Meet Santiago Mejia and his wife Garbiela who together have launched a social enterprise, Yaku Latin Goods.
They were nominated as one of Brisbane’s Top Emerging Social Entrepreneurs. Yaku Latin Goods has one purpose: to foster healthier communities.
Wanting to give back to the community through supporting social projects, Gabriela and Santiago were triggered by so much social inequality, which they have been aware of for many years. The couple’s first volunteer opportunity was in Peru, where they assisted children with chronic malnutrition. Experiencing this first-hand really saw their ideas come to fruition, whereby making the move to Australia they established Yaku Latin Goods.
Santiago is currently studying our Master of Global Project Management. This course has been greatly beneficial in furthering develop his critical thinking skills, improve business strategies, and involve efficient business strategies into this entrepreneurial venture.
“I have had access to high-quality, relevant mentoring through my success coach, which has made me feel more empowered and self-confident.”
Studying at Torrens University has given me additional exposure to industry networks, which has helped to grow my business further.
My wife and I founded Yaku Latin Goods, a social enterprise that supports health and education projects from a global community perspective. Our business strategy includes importing ethical, high-quality products from Latin America, and retailing these at organic markets and festivals around Brisbane, and online. We currently donate part of our profits to two community projects: one in Peru that assists children with chronic malnutrition, and one in Myanmar that provides shelter and education to young orphans. We call this the Yaku Model. Currently, our main product is dark organic chocolate from our home country, Ecuador. It’s vegan, gluten free and soy free, and has become a proud winner of the International Chocolate Awards for 6 years in a row.
“My wife and I founded Yaku Latin Goods, a social enterprise that supports health and education projects from a global community perspective.”
What advice would you give to students or graduates, looking to pursue their passion?
Don’t think it twice. Undertake that postgraduate study, start that entrepreneurial venture you’ve been wanting to, develop your skills and use your success coach. It’s important to choose a path that allows you to connect your skills with your passion. You will be surrounded by powerful resources, but it’s up to you to make the most out of it and don’t be afraid of taking risks. “It always seems impossible until it’s done” (Nelson Mandela).
What are some key skills you employ in your business?
My management style is very pro-active and determined. Having a positive and driven attitude is key to turning ideas into action. It’s important to set a ‘due date’ to any challenge or strategy you develop. I also believe that you should always be open to organisational change, so long as it adds value to your business. Through continuous training, workshops and active networking, I can stay ahead of my competitors in the market, and keep up to date with industry trends. I consider this to be an essential part of your progress – having a clear goal of the big picture enables you to rethink your strategy.
What do you love most about running your own business?

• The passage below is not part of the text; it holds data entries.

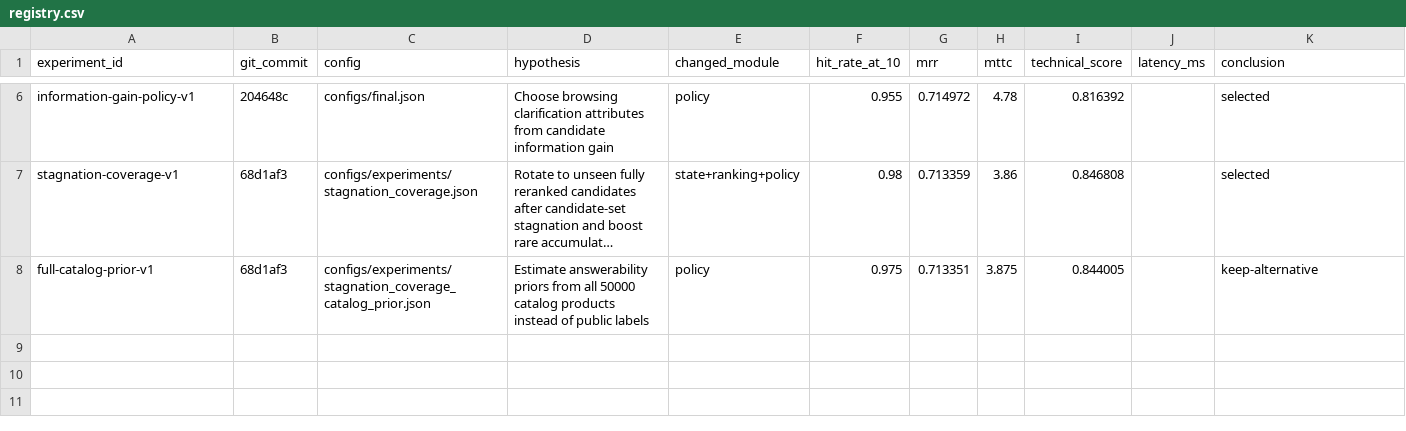
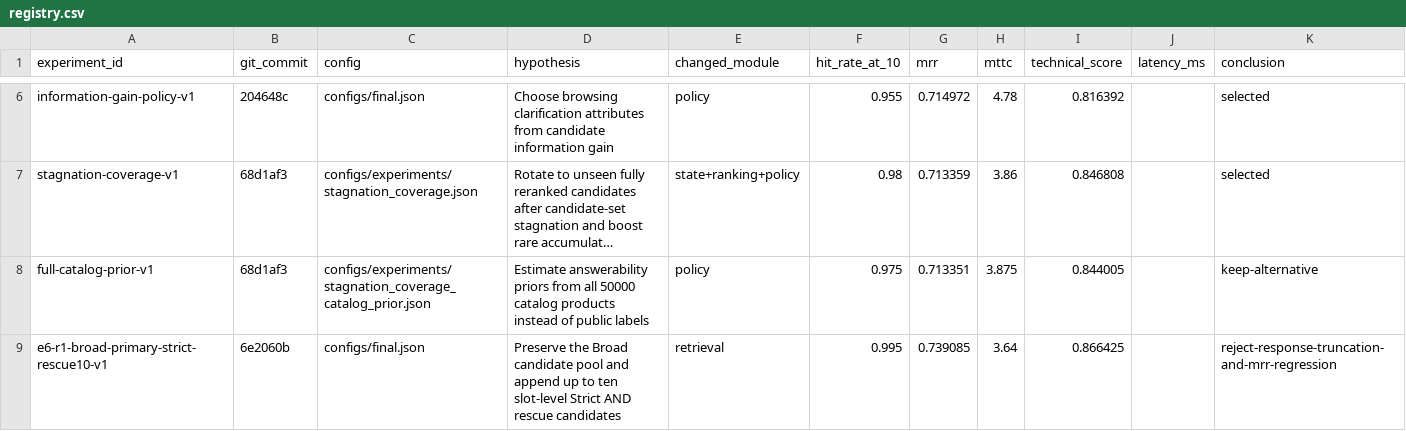
Before and after one commit to yoga-aaa/techjam-conversational-search, a CSV file: experiments/registry.csv, drawn as a sheet; only a part is shown, gaps mark what is left out; long unchanged cells end in …; the diff names each change by its address in the sheet, - before the commit and + after, or states it on an @@ line.

Commit message:
docs: record E6 R1 strict rescue evaluation

```diff
--- a/experiments/registry.csv
+++ b/experiments/registry.csv
+row 9: e6-r1-broad-primary-strict-rescue10-v1 | 6e2060b | configs/final.json | Preserve the Broad candidate pool and append up to ten slot-level Strict AND rescue candidates | retrieval | 0.995 | 0.739085 | 3.64 | 0.866425 |  | reject-response-truncation-and-mrr-regression
```
Also changed, not shown: 1 other file.
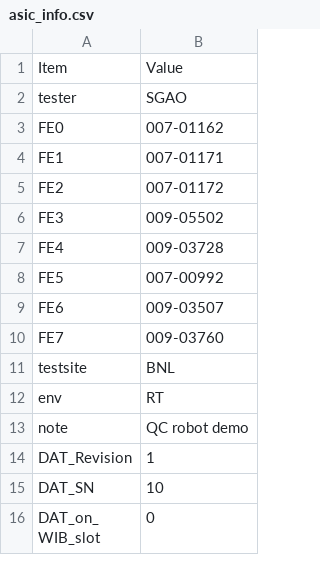
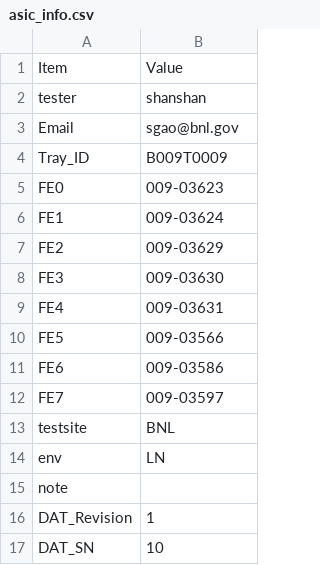
Before and after one commit to sgaobnl/BNL_CE_WIB_SW_QC, a CSV file: readback/asic_info.csv, drawn as a sheet; only a part is shown; the shorter side is filled out with more unchanged rows.

```diff
--- a/readback/asic_info.csv
+++ b/readback/asic_info.csv
@@ -1,14 +1,16 @@
 Item,Value,
-tester,SGAO,
-FE0,007-01162,
-FE1,007-01171,
-FE2,007-01172,
-FE3,009-05502,
-FE4,009-03728,
-FE5,007-00992,
-FE6,009-03507,
-FE7,009-03760,
+tester,shanshan,
+Email,sgao@bnl.gov,
+Tray_ID,B009T0009,
+FE0,009-03623,
+FE1,009-03624,
+FE2,009-03629,
+FE3,009-03630,
+FE4,009-03631,
+FE5,009-03566,
+FE6,009-03586,
+FE7,009-03597,
 testsite,BNL,
-env,RT,
-note, QC robot demo ,
+env,LN,
+note,,
 DAT_Revision,1,
```
Also changed, not shown: asic_info.csv, 8 other files.
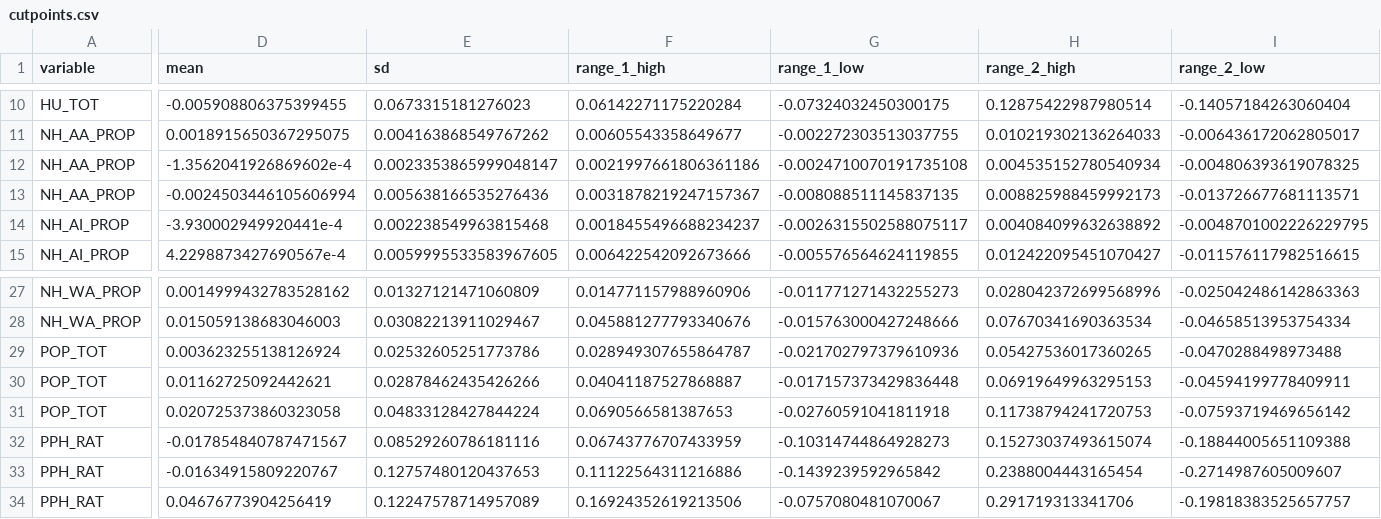
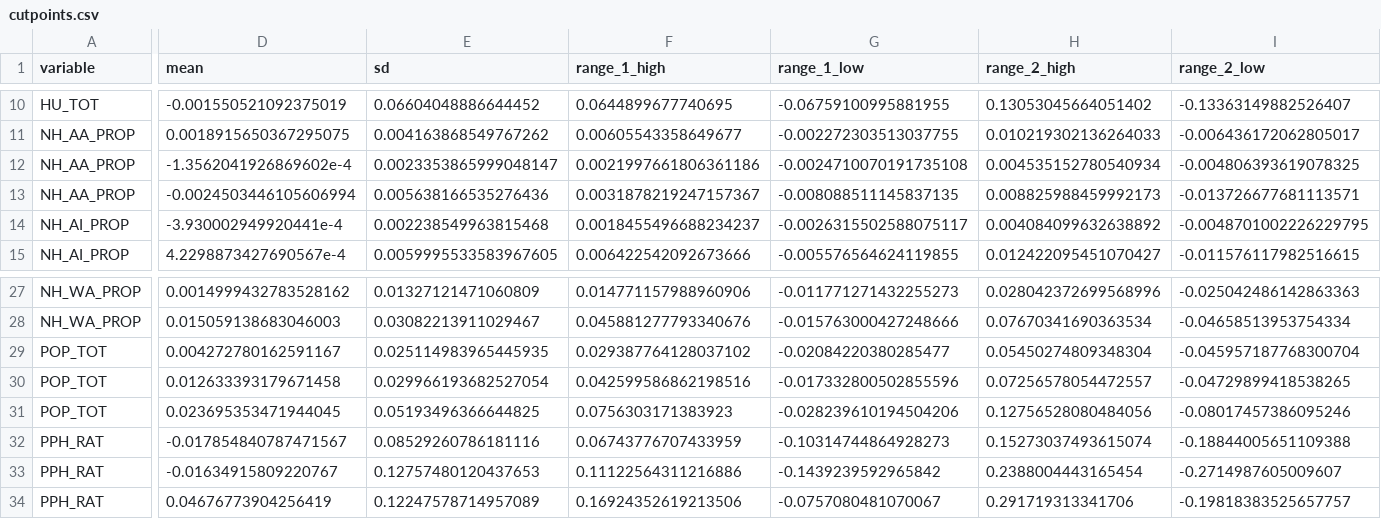
Before and after one commit to georgetown-mdi/ccat, a CSV file: Raw/cutpoints.csv, drawn as a sheet; only a part is shown, gaps mark what is left out; the diff covers the shown part only; the diff names each change by its address in the sheet, - before the commit and + after, or states it on an @@ line.

```diff
--- a/Raw/cutpoints.csv
+++ b/Raw/cutpoints.csv
-D10 (mean): -0.005908806375399455
+D10 (mean): -0.001550521092375019
-E10 (sd): 0.0673315181276023
+E10 (sd): 0.06604048886644452
-F10 (range_1_high): 0.06142271175220284
+F10 (range_1_high): 0.0644899677740695
-G10 (range_1_low): -0.07324032450300175
+G10 (range_1_low): -0.06759100995881955
-H10 (range_2_high): 0.12875422987980514
+H10 (range_2_high): 0.13053045664051402
-I10 (range_2_low): -0.14057184263060404
+I10 (range_2_low): -0.13363149882526407
-D29 (mean): 0.003623255138126924
+D29 (mean): 0.004272780162591167
-E29 (sd): 0.02532605251773786
+E29 (sd): 0.025114983965445935
-F29 (range_1_high): 0.028949307655864787
+F29 (range_1_high): 0.029387764128037102
-G29 (range_1_low): -0.021702797379610936
+G29 (range_1_low): -0.02084220380285477
-H29 (range_2_high): 0.05427536017360265
+H29 (range_2_high): 0.05450274809348304
-I29 (range_2_low): -0.0470288498973488
+I29 (range_2_low): -0.045957187768300704
-D30 (mean): 0.01162725092442621
+D30 (mean): 0.012633393179671458
-E30 (sd): 0.02878462435426266
+E30 (sd): 0.029966193682527054
-F30 (range_1_high): 0.04041187527868887
+F30 (range_1_high): 0.042599586862198516
-G30 (range_1_low): -0.017157373429836448
+G30 (range_1_low): -0.017332800502855596
-H30 (range_2_high): 0.06919649963295153
+H30 (range_2_high): 0.07256578054472557
-I30 (range_2_low): -0.04594199778409911
+I30 (range_2_low): -0.04729899418538265
-D31 (mean): 0.020725373860323058
+D31 (mean): 0.023695353471944045
-E31 (sd): 0.04833128427844224
+E31 (sd): 0.05193496366644825
-F31 (range_1_high): 0.0690566581387653
+F31 (range_1_high): 0.0756303171383923
-G31 (range_1_low): -0.02760591041811918
+G31 (range_1_low): -0.028239610194504206
-H31 (range_2_high): 0.11738794241720753
+H31 (range_2_high): 0.12756528080484056
-I31 (range_2_low): -0.07593719469656142
+I31 (range_2_low): -0.08017457386095246
```
Also changed, not shown: 30 edited cells elsewhere in this file, 10 other files.
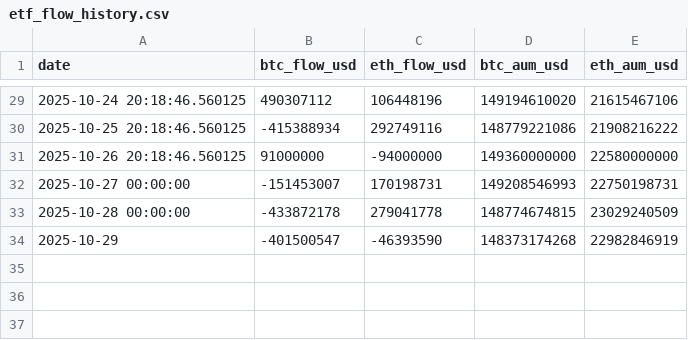
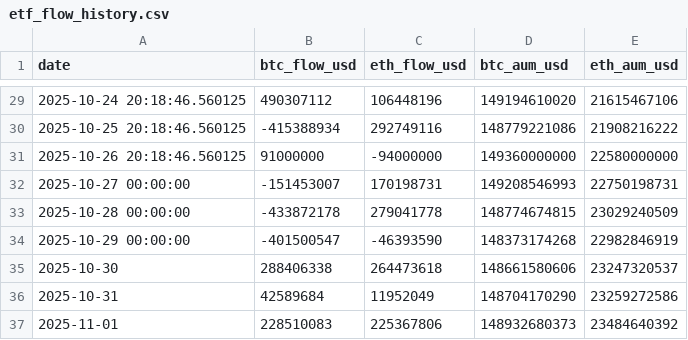
Before and after one commit to Hakimaxxxx/Haki_Crypto2025, a CSV file: etf_flow_history.csv, drawn as a sheet; only a part is shown, gaps mark what is left out.

```diff
--- a/etf_flow_history.csv
+++ b/etf_flow_history.csv
@@ -33,2 +33,5 @@ date,btc_flow_usd,eth_flow_usd,btc_aum_usd,eth_aum_usd
 2025-10-28 00:00:00,-433872178,279041778,148774674815,23029240509
-2025-10-29,-401500547,-46393590,148373174268,22982846919
+2025-10-29 00:00:00,-401500547,-46393590,148373174268,22982846919
+2025-10-30,288406338,264473618,148661580606,23247320537
+2025-10-31,42589684,11952049,148704170290,23259272586
+2025-11-01,228510083,225367806,148932680373,23484640392
```
Also changed, not shown: altcoin_season_history.csv, avax_whale_alert_history.csv, 18 other files.
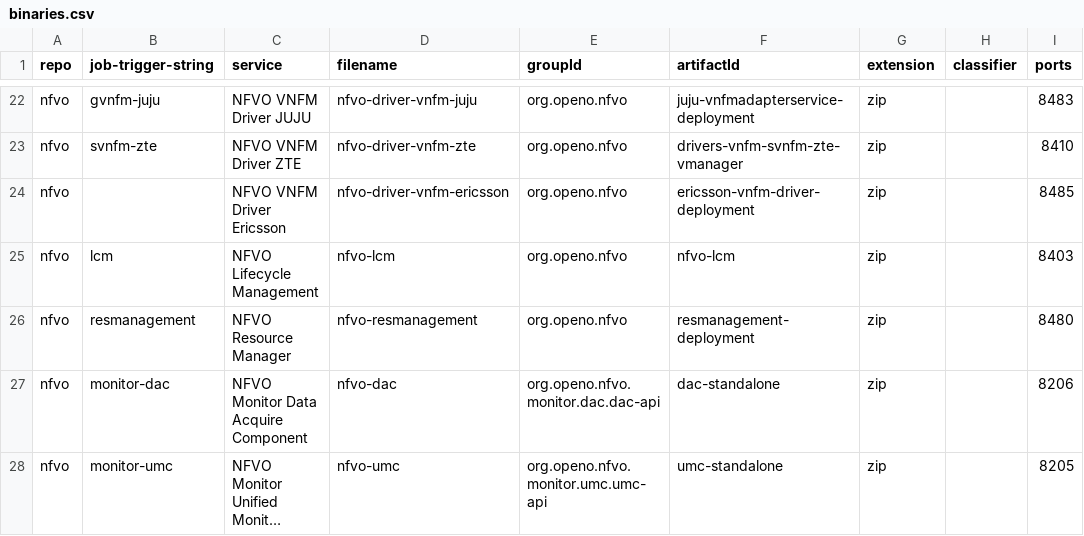
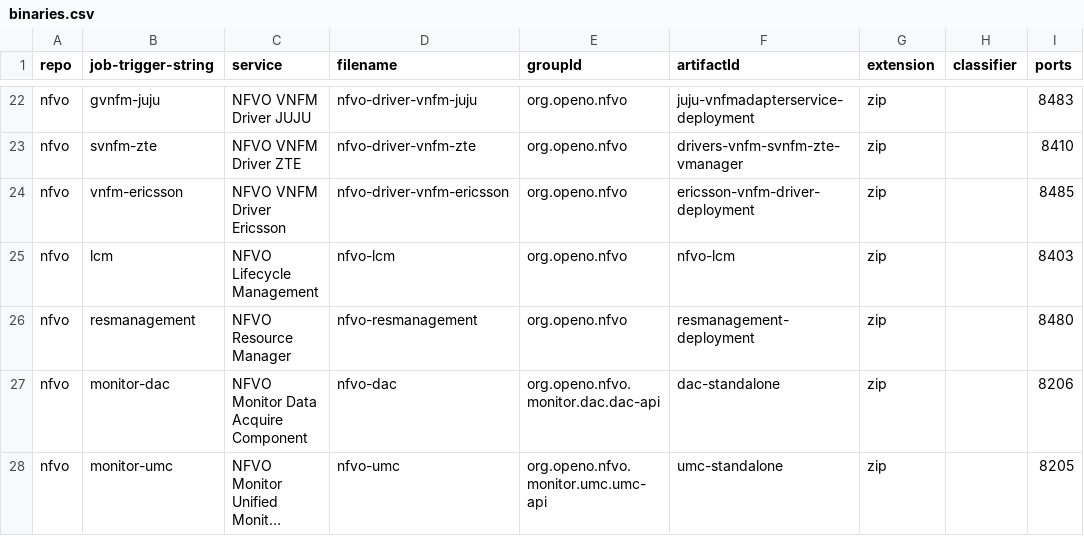
Before and after one commit to open-o/integration, a CSV file: autorelease/binaries.csv, drawn as a sheet; only a part is shown, gaps mark what is left out; long unchanged cells end in …; the diff names each change by its address in the sheet, - before the commit and + after, or states it on an @@ line.

Commit message:
Docker img info for E/// vnfm driver
Change-Id: Ic357ef0e9736ef2f7b3da26e373c2a2df97b0836
Issue-Id: INT-215
Signed-off-by: Gary Wu <gary.i.wu@huawei.com>

```diff
--- a/autorelease/binaries.csv
+++ b/autorelease/binaries.csv
-B24 (job-trigger-string): (empty)
+B24 (job-trigger-string): vnfm-ericsson
```
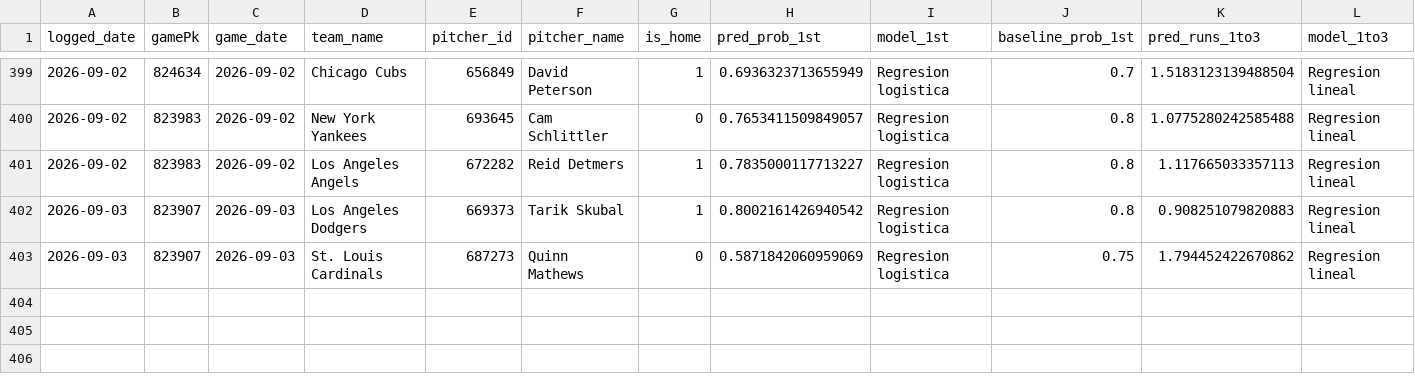
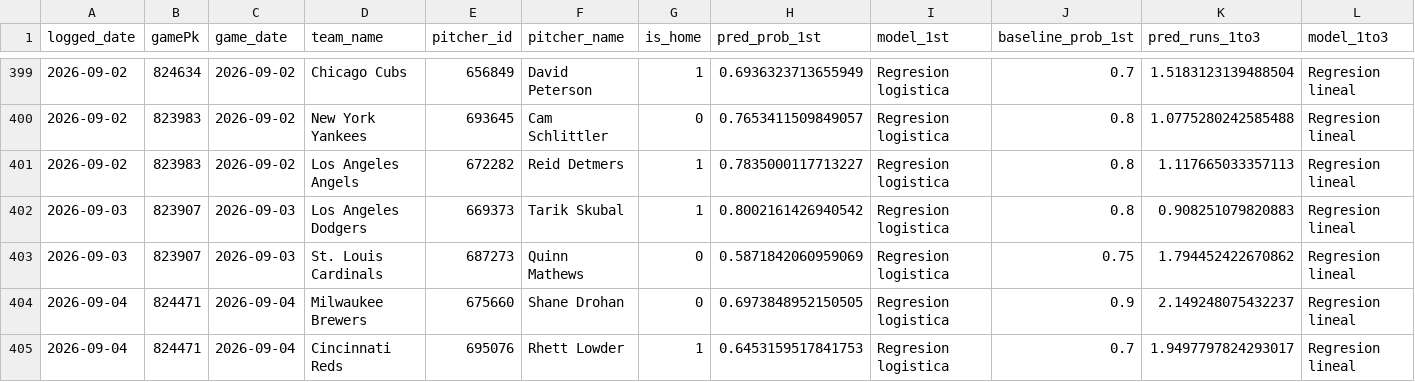
Before and after one commit to BrandonPalmaJobs/apuestas-mlb, a CSV file: predictions_log.csv, drawn as a sheet; only a part is shown, gaps mark what is left out; rows hold the shown columns only; the diff names each change by its address in the sheet, - before the commit and + after, or states it on an @@ line.

Commit message:
Log de predicciones 2026-09-04

```diff
--- a/predictions_log.csv
+++ b/predictions_log.csv
+row 404: 2026-09-04 | 824471 | 2026-09-04 | Milwaukee Brewers | 675660 | Shane Drohan | 0 | 0.6973848952150505 | Regresion logistica | 0.9 | 2.149248075432237 | Regresion lineal
+row 405: 2026-09-04 | 824471 | 2026-09-04 | Cincinnati Reds | 695076 | Rhett Lowder | 1 | 0.6453159517841753 | Regresion logistica | 0.7 | 1.9497797824293017 | Regresion lineal
```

As a business owner, the best thing about my job is that I’m empowered to challenge myself to define strategies for creating more value and revenue to the business, which in turn, will enable me to provide further support to social projects. In this regard, as an entrepreneurial start-up, my day develops in many fronts at the same time, having to deal with every aspect of the business, from the general manager all the way down to sales, marketing, networking, operations and administrative workload. It’s an exciting yet challenging experience.
What are some achievements you’re most proud of?
I think that two of the best achievements are: starting the business itself and supporting social projects. First, being able to actually turn the idea into action, was definitely a risk worth taking. For that, I guess you have to overcome many obstacles –some real, others created by your own mind- and take a step forward to actually start. I remember, for example, receiving the confirmation email from the Australian Securities & Investments Commission notifying us that our business name, Yaku Latin Goods, had been officially registered. That was definitely a milestone!
Secondly, I consider another great achievement the moment we made our first donation to a project in Peru, ALPANI, that assists children with chronic malnutrition. Having the satisfaction to know that you can actually create a difference in the lives of many families with urgent basic needs, is something to feel proud of, and a source of motivation to keep doing it.
“Know(ing) that you can actually create a difference in the lives of many families with urgent basic needs, is something to feel proud of, and a source of motivation to keep doing it.”
What was the best piece of life advice that you received?
It’s a big question, but I guess two of my best pieces of advice for life, actually come from my parents. My mother, saying ‘always know and value who you are, and put faith and love in whatever you do’, and from my father saying ‘there’s no favourable wind for those who don’t know where they’re going’.